WORK INSTRUCTIONS: The entries that follow need to be printed exactly as they are, minus any pictures.

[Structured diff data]
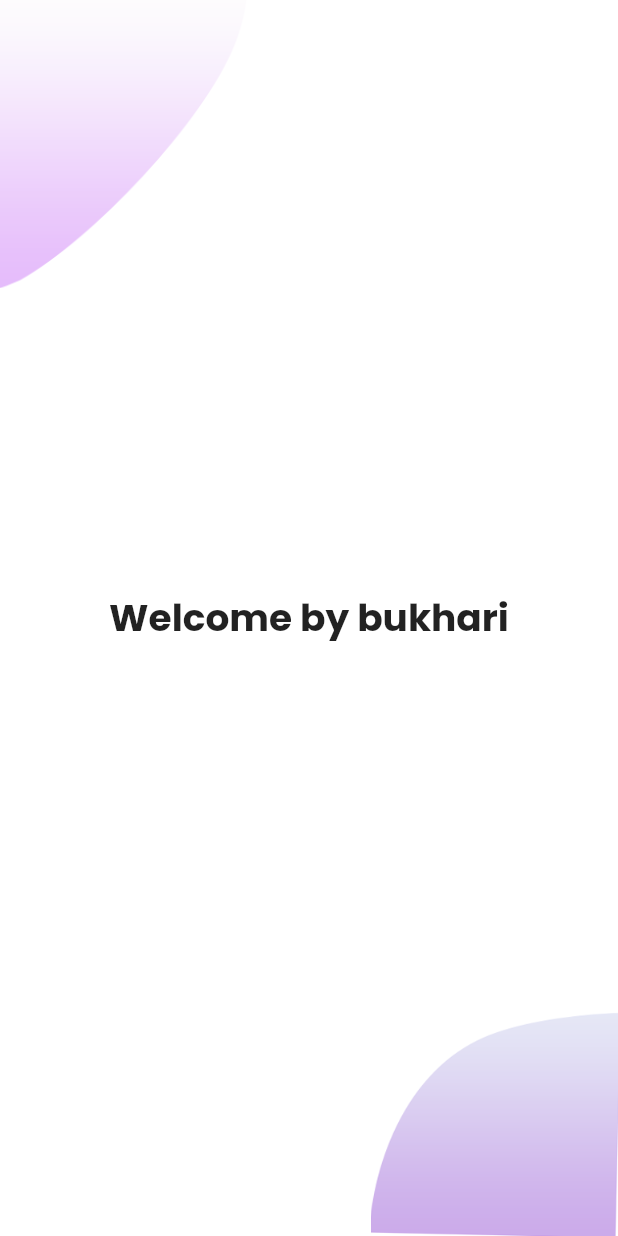
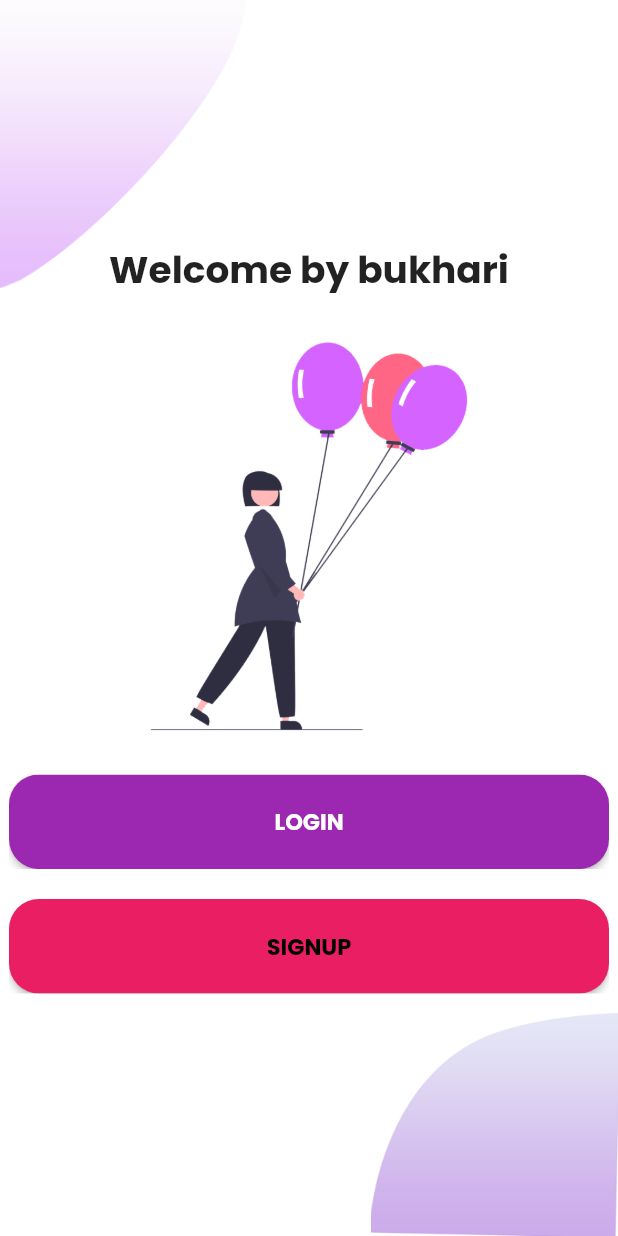
Before and after one commit to alishah514/attendance_management_system, a Flutter app: the screen it shows after launch, on a phone screen of 412 x 824 dp. Run offline on Flutter 3.47's test engine with Material 2 defaults, Android fonts, the phone set to English and light mode, and no system bars; our stand-ins replace google_fonts.

Commit message:
login signup button created day-3 ends

```diff
--- a/lib/view/custom_widget/my_theme.dart
+++ b/lib/view/custom_widget/my_theme.dart
@@ -2,6 +2,9 @@ import 'package:flutter/material.dart';
 import 'package:google_fonts/google_fonts.dart';
 
 class MyTheme {
+  static Color loginButtonColor = Colors.purple;
+  static Color signupButtonColor = Colors.pink;
+
   static ThemeData lightTheme(BuildContext context) => ThemeData(
       canvasColor: Colors.white,
       fontFamily: GoogleFonts.poppins().fontFamily,
--- a/lib/view/welcome/welcome_page.dart
+++ b/lib/view/welcome/welcome_page.dart
@@ -1,5 +1,7 @@
 import 'package:flutter/material.dart';
+import 'package:flutter_application_2/view/custom_widget/my_theme.dart';
 import 'package:flutter_application_2/view/welcome_page/components/background.dart';
+import 'package:flutter_application_2/view/welcome_page/components/customButton.dart';
 
 class WelcomePage extends StatelessWidget {
   const WelcomePage({Key? key}) : super(key: key);
@@ -7,16 +9,47 @@ class WelcomePage extends StatelessWidget {
   Widget build(BuildContext context) {
     return Scaffold(
       body: Background(
+        child: SingleChildScrollView(
           child: Column(
             mainAxisAlignment: MainAxisAlignment.center,
             children: [
-            Text(
+              const Text(
                 "Welcome by bukhari",
                 style: TextStyle(fontSize: 25, fontWeight: FontWeight.bold),
               ),
+              Image.asset(
+                "assets/images/undraw_Balloons.png",
+                width: 300,
+              ),
+              // ignore: sized_box_for_whitespace
+              customButton(
+                buttonColor: MyTheme.loginButtonColor,
+                buttonText: "LOGIN",
+                textColor: Colors.white,
+                handleButtonClick: loginButtonClickHandler,
+              ),
+              // ignore: prefer_const_constructors
+              SizedBox(
+                height: 20,
+              ),
+              customButton(
+                buttonColor: MyTheme.signupButtonColor,
+                buttonText: "SIGNUP",
+                textColor: Colors.black,
+                handleButtonClick: signupButtonClickHandler,
+              )
             ],
+          ),
         ),
       ),
     );
   }
+
+  loginButtonClickHandler() {
+    print("Login Clicked");
   }
+
+  signupButtonClickHandler() {
+    print("Signup Clicked");
+  }
+}
--- /dev/null
+++ b/lib/view/welcome_page/components/customButton.dart
@@ -0,0 +1,47 @@
+import 'package:flutter/material.dart';
+
+class customButton extends StatelessWidget {
+  const customButton({
+    Key? key,
+    required this.buttonColor,
+    required this.buttonText,
+    required this.textColor,
+    required this.handleButtonClick,
+  }) : super(key: key);
+
+  final Color buttonColor;
+  final String buttonText;
+  final Color textColor;
+  final Function handleButtonClick;
+
+  @override
+  Widget build(BuildContext context) {
+    Size size = MediaQuery.of(context).size;
+    return Container(
+      width: 400,
+      child: ClipRRect(
+        child: ElevatedButton(
+          style: ButtonStyle(
+            shape: MaterialStateProperty.all(
+              RoundedRectangleBorder(
+                borderRadius: BorderRadius.circular(20),
+              ),
+            ),
+            padding: MaterialStateProperty.all(
+              const EdgeInsets.symmetric(vertical: 20, horizontal: 20),
+            ),
+            backgroundColor: MaterialStateProperty.all(buttonColor),
+          ),
+          onPressed: () {
+            handleButtonClick();
+          },
+          child: Text(
+            buttonText,
+            style: TextStyle(
+                fontWeight: FontWeight.bold, fontSize: 15, color: textColor),
+          ),
+        ),
+      ),
+    );
+  }
+}
```
Lines whose indentation alone changed are shown as unchanged.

SOLUTION TO THIS EXERCISE:
Before and after one commit to alishah514/attendance_management_system, a Flutter app: the screen it shows after launch, on a phone screen of 412 x 824 dp. Run offline on Flutter 3.47's test engine with Material 2 defaults, Android fonts, the phone set to English and light mode, and no system bars; our stand-ins replace google_fonts.

Commit message:
login signup button created day-3 ends

```diff
--- a/lib/view/custom_widget/my_theme.dart
+++ b/lib/view/custom_widget/my_theme.dart
@@ -2,6 +2,9 @@ import 'package:flutter/material.dart';
 import 'package:google_fonts/google_fonts.dart';
 
 class MyTheme {
+  static Color loginButtonColor = Colors.purple;
+  static Color signupButtonColor = Colors.pink;
+
   static ThemeData lightTheme(BuildContext context) => ThemeData(
       canvasColor: Colors.white,
       fontFamily: GoogleFonts.poppins().fontFamily,
--- a/lib/view/welcome/welcome_page.dart
+++ b/lib/view/welcome/welcome_page.dart
@@ -1,5 +1,7 @@
 import 'package:flutter/material.dart';
+import 'package:flutter_application_2/view/custom_widget/my_theme.dart';
 import 'package:flutter_application_2/view/welcome_page/components/background.dart';
+import 'package:flutter_application_2/view/welcome_page/components/customButton.dart';
 
 class WelcomePage extends StatelessWidget {
   const WelcomePage({Key? key}) : super(key: key);
@@ -7,16 +9,47 @@ class WelcomePage extends StatelessWidget {
   Widget build(BuildContext context) {
     return Scaffold(
       body: Background(
+        child: SingleChildScrollView(
           child: Column(
             mainAxisAlignment: MainAxisAlignment.center,
             children: [
-            Text(
+              const Text(
                 "Welcome by bukhari",
                 style: TextStyle(fontSize: 25, fontWeight: FontWeight.bold),
               ),
+              Image.asset(
+                "assets/images/undraw_Balloons.png",
+                width: 300,
+              ),
+              // ignore: sized_box_for_whitespace
+              customButton(
+                buttonColor: MyTheme.loginButtonColor,
+                buttonText: "LOGIN",
+                textColor: Colors.white,
+                handleButtonClick: loginButtonClickHandler,
+              ),
+              // ignore: prefer_const_constructors
+              SizedBox(
+                height: 20,
+              ),
+              customButton(
+                buttonColor: MyTheme.signupButtonColor,
+                buttonText: "SIGNUP",
+                textColor: Colors.black,
+                handleButtonClick: signupButtonClickHandler,
+              )
             ],
+          ),
         ),
       ),
     );
   }
+
+  loginButtonClickHandler() {
+    print("Login Clicked");
   }
+
+  signupButtonClickHandler() {
+    print("Signup Clicked");
+  }
+}
--- /dev/null
+++ b/lib/view/welcome_page/components/customButton.dart
@@ -0,0 +1,47 @@
+import 'package:flutter/material.dart';
+
+class customButton extends StatelessWidget {
+  const customButton({
+    Key? key,
+    required this.buttonColor,
+    required this.buttonText,
+    required this.textColor,
+    required this.handleButtonClick,
+  }) : super(key: key);
+
+  final Color buttonColor;
+  final String buttonText;
+  final Color textColor;
+  final Function handleButtonClick;
+
+  @override
+  Widget build(BuildContext context) {
+    Size size = MediaQuery.of(context).size;
+    return Container(
+      width: 400,
+      child: ClipRRect(
+        child: ElevatedButton(
+          style: ButtonStyle(
+            shape: MaterialStateProperty.all(
+              RoundedRectangleBorder(
+                borderRadius: BorderRadius.circular(20),
+              ),
+            ),
+            padding: MaterialStateProperty.all(
+              const EdgeInsets.symmetric(vertical: 20, horizontal: 20),
+            ),
+            backgroundColor: MaterialStateProperty.all(buttonColor),
+          ),
+          onPressed: () {
+            handleButtonClick();
+          },
+          child: Text(
+            buttonText,
+            style: TextStyle(
+                fontWeight: FontWeight.bold, fontSize: 15, color: textColor),
+          ),
+        ),
+      ),
+    );
+  }
+}
```
Lines whose indentation alone changed are shown as unchanged.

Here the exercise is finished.